by J.D. Roth
On Saturday, our book group met to discuss Ernest Hemingway’s 1941 classic For Whom the Bell Tolls. Most of us thought it was great. I loved the language in the book; I hadn’t read Hemingway since high school, and I’d forgotten that he used to be one of my favorite authors. Here’s how he opens For Whom the Bell Tolls:
He lay flat on the brown, pine-needled floor of the forest, his chin on his folded arms, and high overhead the wind blew in the tops of the pine trees. The mountainside sloped gently where he lay; but below it was steep and he could see the dark of the oiled road winding through the pass. There was a stream alongside the road and far down the pass he saw a mill beside the stream and the falling water of the dam, white in the summer sunlight.
Even lovelier is how he ends the book, bringing everything full circle, returning to the pine-needled floor of the forest:
Robert Jordan lay behind the tree, holding onto himself very carefully and delicately to keep his hands steady. He was waiting until the officer reached the sunlit place where the first trees of the pine forest joined the green slope of the meadow. He could feel his heart beating against the pine needle floor of the forest.
Admiring the opening to For Whom the Bell Tolls reminded me a of a contest I ran nearly ten years ago at my old personal blog. Because I doubt any of you were around then — and because I think it’d be fun — I’m going to re-run the exact same contest today.
Below, I’ve collected twenty-four famous first lines from novels. Or, more precisely, first lines from famous (and semi-famous) books that I love. Some are well-known. Others are relatively obscure. How many of them can you name? (Please google only as a last resort.)
- This is not a conventional cookbook.
- I have never begun a novel with more misgiving.
- Happy families are all alike; every unhappy family is unhappy in its own way.
- My father and mother should have stayed in New York where they met and married and I was born.
- Call me Ishmael.
- Whether I shall turn out to be the hero of my own life, or whether that station will be held by anybody else, these pages must show.
- In my younger and more vulnerable years my father gave me some advice that I’ve been turning over in my mind ever since.
- The idea of eternal return is a mysterious one, and Nietzsche has often perplexed other philosophers with it: to think that everything recurs as we once experienced it, and that the recurrence itself recurs ad infinitum!
- It is a truth universally acknowledged, that a single man in possession of a good fortune must be in want of a wife.
- She stands up in the garden where she has been working and looks into the distance.
- Jewel and I came up from the field, following the path in single file.
- It seems increasingly likely that I really will undertake the expedition that has been preoccupying my imagination for some days.
- The British are frequently criticized by other nations for their dislike of change, and indeed we love England for those aspects of nature and life which change the least.
- In the late summer of that year we lived in a house in a village that looked across the river and the plain to the mountains.
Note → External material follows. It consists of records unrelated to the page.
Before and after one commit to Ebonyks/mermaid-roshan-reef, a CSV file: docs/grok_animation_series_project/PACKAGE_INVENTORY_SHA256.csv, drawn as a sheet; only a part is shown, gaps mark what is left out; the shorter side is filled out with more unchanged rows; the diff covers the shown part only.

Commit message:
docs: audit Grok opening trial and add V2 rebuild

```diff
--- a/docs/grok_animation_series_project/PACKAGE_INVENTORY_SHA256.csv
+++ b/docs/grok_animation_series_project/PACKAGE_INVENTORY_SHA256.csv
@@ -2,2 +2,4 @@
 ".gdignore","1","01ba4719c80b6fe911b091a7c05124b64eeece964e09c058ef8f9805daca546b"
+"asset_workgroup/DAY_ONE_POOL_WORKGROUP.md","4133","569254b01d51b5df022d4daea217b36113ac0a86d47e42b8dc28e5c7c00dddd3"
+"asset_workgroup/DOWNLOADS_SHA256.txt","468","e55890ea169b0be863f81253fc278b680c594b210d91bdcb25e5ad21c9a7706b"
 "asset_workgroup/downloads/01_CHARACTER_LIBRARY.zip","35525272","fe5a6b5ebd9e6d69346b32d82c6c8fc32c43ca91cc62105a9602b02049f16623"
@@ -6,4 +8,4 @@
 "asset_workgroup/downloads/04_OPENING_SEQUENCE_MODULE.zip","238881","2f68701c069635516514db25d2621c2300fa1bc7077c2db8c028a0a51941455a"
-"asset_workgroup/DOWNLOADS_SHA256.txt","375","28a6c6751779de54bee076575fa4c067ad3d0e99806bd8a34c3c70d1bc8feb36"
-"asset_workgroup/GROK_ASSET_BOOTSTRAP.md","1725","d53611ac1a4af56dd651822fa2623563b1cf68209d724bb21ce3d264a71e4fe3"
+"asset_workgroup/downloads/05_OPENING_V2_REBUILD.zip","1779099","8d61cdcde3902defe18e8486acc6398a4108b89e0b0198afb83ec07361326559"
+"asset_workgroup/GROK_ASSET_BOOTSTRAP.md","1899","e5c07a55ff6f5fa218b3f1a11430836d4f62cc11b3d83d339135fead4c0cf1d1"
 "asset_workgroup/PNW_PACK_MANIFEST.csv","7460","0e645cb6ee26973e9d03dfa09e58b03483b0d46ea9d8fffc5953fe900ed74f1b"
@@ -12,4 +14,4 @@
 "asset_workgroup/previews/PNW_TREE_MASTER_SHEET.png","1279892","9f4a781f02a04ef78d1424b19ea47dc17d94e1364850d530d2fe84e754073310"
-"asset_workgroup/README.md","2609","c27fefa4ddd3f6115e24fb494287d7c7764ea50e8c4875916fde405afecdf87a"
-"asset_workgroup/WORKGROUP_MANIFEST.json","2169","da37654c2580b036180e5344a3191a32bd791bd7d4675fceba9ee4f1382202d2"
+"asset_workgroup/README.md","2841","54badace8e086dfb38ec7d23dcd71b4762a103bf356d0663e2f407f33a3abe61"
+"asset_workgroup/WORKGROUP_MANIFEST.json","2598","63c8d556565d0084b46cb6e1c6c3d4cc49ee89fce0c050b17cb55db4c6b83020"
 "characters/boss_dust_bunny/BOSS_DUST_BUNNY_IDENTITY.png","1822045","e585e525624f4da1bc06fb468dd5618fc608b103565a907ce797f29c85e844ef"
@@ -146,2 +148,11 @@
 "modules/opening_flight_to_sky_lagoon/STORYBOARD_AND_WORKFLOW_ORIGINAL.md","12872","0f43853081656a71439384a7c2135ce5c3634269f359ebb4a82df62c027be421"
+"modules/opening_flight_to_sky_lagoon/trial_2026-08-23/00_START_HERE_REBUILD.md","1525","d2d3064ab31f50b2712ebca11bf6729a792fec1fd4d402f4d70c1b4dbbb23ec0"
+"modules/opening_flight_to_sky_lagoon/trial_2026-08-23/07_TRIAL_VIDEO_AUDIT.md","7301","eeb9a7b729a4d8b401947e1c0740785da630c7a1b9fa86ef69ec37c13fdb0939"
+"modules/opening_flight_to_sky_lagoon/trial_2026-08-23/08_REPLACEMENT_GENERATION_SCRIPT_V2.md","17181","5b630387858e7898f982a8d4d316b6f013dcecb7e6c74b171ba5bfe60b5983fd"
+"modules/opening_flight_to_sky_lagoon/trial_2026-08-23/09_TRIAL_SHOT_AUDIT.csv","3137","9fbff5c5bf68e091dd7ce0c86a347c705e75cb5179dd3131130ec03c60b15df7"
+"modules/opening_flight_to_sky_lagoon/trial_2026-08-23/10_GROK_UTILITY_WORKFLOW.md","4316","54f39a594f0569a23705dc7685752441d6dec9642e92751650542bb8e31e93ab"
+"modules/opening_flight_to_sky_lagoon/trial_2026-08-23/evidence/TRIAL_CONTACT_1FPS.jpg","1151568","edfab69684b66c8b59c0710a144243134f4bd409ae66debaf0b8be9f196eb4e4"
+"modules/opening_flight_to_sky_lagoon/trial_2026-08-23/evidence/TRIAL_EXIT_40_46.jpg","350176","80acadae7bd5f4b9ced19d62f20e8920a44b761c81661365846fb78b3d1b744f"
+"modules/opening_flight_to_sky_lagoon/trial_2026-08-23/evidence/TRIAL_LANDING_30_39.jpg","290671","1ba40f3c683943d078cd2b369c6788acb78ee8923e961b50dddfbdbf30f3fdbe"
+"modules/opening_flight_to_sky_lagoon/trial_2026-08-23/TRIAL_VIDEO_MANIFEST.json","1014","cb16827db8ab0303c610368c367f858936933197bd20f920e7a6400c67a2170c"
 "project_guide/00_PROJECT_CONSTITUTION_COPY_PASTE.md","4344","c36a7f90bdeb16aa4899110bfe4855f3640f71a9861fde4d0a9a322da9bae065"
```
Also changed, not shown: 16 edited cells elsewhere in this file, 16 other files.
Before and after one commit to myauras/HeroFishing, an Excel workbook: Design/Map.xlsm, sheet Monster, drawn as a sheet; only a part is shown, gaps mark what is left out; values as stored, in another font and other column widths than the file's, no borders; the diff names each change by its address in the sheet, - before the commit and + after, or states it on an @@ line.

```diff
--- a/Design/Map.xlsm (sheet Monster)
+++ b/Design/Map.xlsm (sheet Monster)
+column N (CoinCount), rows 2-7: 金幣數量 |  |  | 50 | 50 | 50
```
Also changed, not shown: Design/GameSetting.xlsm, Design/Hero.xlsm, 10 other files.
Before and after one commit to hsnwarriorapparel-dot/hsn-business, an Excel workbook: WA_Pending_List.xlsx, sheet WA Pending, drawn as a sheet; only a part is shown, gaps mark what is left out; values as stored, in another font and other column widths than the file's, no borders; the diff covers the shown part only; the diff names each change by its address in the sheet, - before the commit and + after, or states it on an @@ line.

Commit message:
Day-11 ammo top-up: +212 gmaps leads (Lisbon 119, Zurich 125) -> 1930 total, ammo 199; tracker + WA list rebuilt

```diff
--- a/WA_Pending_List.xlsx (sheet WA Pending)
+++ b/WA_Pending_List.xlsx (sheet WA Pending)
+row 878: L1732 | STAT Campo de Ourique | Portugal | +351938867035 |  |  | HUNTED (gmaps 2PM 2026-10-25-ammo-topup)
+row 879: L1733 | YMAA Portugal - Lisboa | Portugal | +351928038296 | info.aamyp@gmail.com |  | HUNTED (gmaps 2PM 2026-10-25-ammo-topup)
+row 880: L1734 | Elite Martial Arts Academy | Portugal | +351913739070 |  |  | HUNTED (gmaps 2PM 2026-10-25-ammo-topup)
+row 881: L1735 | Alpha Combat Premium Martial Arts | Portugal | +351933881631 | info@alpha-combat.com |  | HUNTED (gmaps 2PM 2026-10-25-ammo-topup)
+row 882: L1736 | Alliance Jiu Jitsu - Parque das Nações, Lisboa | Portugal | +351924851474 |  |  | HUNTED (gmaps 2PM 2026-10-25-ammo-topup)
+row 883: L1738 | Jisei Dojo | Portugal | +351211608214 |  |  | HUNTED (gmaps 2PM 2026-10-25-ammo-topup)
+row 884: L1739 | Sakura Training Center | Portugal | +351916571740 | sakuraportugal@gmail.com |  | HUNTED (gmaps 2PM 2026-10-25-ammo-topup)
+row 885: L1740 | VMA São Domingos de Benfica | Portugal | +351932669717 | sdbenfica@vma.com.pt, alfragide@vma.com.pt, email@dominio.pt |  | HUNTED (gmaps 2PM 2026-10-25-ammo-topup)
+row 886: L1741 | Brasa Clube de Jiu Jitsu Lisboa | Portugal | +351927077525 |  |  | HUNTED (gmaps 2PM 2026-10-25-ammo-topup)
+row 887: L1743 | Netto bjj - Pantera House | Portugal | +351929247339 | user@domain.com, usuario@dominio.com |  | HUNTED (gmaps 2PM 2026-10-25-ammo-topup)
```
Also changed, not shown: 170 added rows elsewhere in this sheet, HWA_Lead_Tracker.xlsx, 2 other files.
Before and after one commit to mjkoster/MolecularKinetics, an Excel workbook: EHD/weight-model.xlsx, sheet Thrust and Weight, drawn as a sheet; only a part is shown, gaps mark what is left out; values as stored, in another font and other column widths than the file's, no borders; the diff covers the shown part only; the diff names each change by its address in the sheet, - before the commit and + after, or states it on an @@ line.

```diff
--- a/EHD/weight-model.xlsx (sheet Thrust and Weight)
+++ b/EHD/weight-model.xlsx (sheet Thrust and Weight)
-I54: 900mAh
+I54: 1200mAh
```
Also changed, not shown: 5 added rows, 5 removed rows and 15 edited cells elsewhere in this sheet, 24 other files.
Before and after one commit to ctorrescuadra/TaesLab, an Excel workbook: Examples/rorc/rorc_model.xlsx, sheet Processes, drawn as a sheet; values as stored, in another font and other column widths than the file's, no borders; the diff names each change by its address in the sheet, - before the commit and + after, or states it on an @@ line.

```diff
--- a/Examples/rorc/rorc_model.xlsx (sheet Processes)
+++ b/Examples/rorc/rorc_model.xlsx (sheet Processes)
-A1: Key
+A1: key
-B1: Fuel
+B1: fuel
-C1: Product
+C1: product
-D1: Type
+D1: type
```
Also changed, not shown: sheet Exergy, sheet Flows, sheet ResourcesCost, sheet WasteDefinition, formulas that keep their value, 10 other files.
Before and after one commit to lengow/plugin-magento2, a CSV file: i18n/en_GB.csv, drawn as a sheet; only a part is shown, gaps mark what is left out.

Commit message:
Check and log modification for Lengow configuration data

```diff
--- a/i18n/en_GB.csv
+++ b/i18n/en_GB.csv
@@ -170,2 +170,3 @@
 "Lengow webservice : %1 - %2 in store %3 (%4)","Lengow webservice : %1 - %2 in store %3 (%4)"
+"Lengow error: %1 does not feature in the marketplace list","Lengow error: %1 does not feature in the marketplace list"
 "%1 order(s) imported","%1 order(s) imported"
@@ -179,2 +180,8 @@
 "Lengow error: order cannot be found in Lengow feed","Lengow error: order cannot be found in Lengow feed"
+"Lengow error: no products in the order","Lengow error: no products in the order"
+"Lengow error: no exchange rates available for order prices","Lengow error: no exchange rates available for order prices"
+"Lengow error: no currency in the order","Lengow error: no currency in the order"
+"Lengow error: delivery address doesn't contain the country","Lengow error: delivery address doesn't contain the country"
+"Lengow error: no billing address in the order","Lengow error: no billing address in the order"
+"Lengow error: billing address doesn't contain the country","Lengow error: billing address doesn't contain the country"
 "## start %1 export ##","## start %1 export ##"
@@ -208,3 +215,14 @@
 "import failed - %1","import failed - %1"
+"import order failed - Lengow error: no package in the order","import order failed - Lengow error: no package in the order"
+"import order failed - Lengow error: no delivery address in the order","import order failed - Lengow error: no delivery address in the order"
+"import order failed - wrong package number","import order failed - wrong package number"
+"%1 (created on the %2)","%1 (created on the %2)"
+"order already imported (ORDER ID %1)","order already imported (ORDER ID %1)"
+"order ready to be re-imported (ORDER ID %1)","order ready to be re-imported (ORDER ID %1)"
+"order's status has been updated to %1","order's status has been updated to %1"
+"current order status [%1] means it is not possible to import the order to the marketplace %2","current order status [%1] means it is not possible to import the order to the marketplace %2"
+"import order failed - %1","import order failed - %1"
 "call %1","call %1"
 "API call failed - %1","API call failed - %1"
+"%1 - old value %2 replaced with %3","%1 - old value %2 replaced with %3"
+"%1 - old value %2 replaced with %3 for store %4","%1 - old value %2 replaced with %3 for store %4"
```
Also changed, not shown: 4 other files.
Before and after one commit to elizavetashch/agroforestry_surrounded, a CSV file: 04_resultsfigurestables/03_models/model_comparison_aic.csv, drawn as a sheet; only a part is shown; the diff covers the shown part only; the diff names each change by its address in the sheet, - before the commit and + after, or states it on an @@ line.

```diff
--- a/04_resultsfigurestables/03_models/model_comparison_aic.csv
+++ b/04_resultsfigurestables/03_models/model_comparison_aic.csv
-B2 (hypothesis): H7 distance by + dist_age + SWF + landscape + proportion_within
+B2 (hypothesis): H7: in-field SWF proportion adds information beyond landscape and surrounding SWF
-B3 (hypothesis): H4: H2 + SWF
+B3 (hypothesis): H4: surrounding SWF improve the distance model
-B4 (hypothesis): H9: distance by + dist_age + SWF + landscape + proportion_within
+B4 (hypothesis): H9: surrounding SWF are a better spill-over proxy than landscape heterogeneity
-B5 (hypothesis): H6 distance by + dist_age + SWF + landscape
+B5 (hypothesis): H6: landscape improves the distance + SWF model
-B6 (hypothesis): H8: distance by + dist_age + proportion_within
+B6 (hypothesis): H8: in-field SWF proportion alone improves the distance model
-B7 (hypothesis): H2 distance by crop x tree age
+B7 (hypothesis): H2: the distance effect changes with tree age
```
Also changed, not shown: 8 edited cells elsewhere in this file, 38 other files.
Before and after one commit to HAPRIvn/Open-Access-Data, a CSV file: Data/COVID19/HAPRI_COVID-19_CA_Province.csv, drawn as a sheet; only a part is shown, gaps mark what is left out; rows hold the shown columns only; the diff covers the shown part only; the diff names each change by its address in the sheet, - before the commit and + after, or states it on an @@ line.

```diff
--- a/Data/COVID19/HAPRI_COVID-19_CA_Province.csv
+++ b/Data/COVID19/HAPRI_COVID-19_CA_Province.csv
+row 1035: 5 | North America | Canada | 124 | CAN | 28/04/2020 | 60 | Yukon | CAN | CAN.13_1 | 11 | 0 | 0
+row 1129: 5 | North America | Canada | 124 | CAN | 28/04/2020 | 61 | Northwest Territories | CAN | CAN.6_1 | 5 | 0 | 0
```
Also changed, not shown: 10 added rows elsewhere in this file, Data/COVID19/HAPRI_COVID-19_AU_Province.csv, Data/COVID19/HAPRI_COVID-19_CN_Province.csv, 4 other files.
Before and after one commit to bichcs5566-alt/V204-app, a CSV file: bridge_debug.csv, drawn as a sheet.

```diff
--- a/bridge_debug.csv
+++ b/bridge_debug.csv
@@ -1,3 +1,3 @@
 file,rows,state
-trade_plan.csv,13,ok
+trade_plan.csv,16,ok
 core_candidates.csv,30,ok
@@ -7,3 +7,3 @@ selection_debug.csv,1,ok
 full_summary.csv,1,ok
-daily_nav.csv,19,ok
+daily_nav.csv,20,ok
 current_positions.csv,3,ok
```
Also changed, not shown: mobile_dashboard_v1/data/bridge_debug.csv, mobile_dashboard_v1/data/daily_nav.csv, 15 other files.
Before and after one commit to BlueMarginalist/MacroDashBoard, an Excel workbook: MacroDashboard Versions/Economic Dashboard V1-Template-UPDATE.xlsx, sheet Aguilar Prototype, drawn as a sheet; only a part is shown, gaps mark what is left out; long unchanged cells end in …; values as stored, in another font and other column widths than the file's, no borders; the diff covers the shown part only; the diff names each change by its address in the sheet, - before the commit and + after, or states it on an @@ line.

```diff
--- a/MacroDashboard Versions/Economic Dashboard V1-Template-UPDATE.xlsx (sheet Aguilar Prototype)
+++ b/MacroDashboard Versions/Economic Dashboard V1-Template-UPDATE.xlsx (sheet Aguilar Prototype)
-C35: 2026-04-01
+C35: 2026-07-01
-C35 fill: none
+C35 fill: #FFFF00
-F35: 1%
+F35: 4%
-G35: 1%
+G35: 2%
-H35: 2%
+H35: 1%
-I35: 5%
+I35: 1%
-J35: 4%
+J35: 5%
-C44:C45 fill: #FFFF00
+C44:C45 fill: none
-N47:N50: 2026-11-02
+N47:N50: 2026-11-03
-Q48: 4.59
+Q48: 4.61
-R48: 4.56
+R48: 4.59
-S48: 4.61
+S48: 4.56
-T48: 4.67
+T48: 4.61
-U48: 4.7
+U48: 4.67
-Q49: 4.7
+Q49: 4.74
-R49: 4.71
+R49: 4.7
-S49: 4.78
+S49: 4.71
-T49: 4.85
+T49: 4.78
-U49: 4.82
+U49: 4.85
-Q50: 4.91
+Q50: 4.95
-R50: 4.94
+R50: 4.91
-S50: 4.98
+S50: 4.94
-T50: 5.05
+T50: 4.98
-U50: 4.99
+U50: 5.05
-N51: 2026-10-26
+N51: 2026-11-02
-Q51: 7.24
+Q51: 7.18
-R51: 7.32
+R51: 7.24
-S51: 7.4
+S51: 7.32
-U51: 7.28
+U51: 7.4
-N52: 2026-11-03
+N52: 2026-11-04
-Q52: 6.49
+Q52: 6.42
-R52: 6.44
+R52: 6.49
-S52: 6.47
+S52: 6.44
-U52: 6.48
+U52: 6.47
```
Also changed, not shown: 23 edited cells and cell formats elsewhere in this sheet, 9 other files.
- Except for the Marabar Caves — and they are twenty miles off — the city of Chandrapore presents nothing extraordinary.
- The schoolmaster was leaving the village, and everybody seemed sorry.
- The primroses were over.
- The music-room in the Governor’s House at Port Mahon, a tall, handsome, pillared octagon, was filled with the triumphant first movement of Locatelli’s C-major quartet.
- For a long time I used to go to be early.
- Last night I dreamt I went to Manderlay again.
- At the first gesture of morning, flies began stirring.
- Tyler gets me a job as a waiter, after that Tyler’s pushing a gun in my mouth and saying, the first step to eternal life is you have to die.
- You will rejoice to hear that no disaster has accompanied the commencement of an enterprise which you have regarded with such evil forebodings.
- “Sleep well, dear.”
I’ve always wondered how important first lines really are. There’s no doubt that some just reel me in. And when I revisit books I love, their openings have real power, which stems from the weight of memory. For instance, reading #17 above just gave me goosebumps. Why? Because it’s the beginning of one of my favorite books, because I know everything that comes after, all the pain and sorrow and struggle and joy. All from this short sentence: “The primroses were over.”
How many of these can you name? And, more to the point, how many of them can I still name? I’m not sure, actually. I’ll go through and try my memory now and then post my results after others have stopped posting theirs. The prize for the person who guesses all of these openings? One brownie point (cash value: 1/20th of a cent).
(Also, what are your favorite first lines from literature?)
Updated: 19 November 2012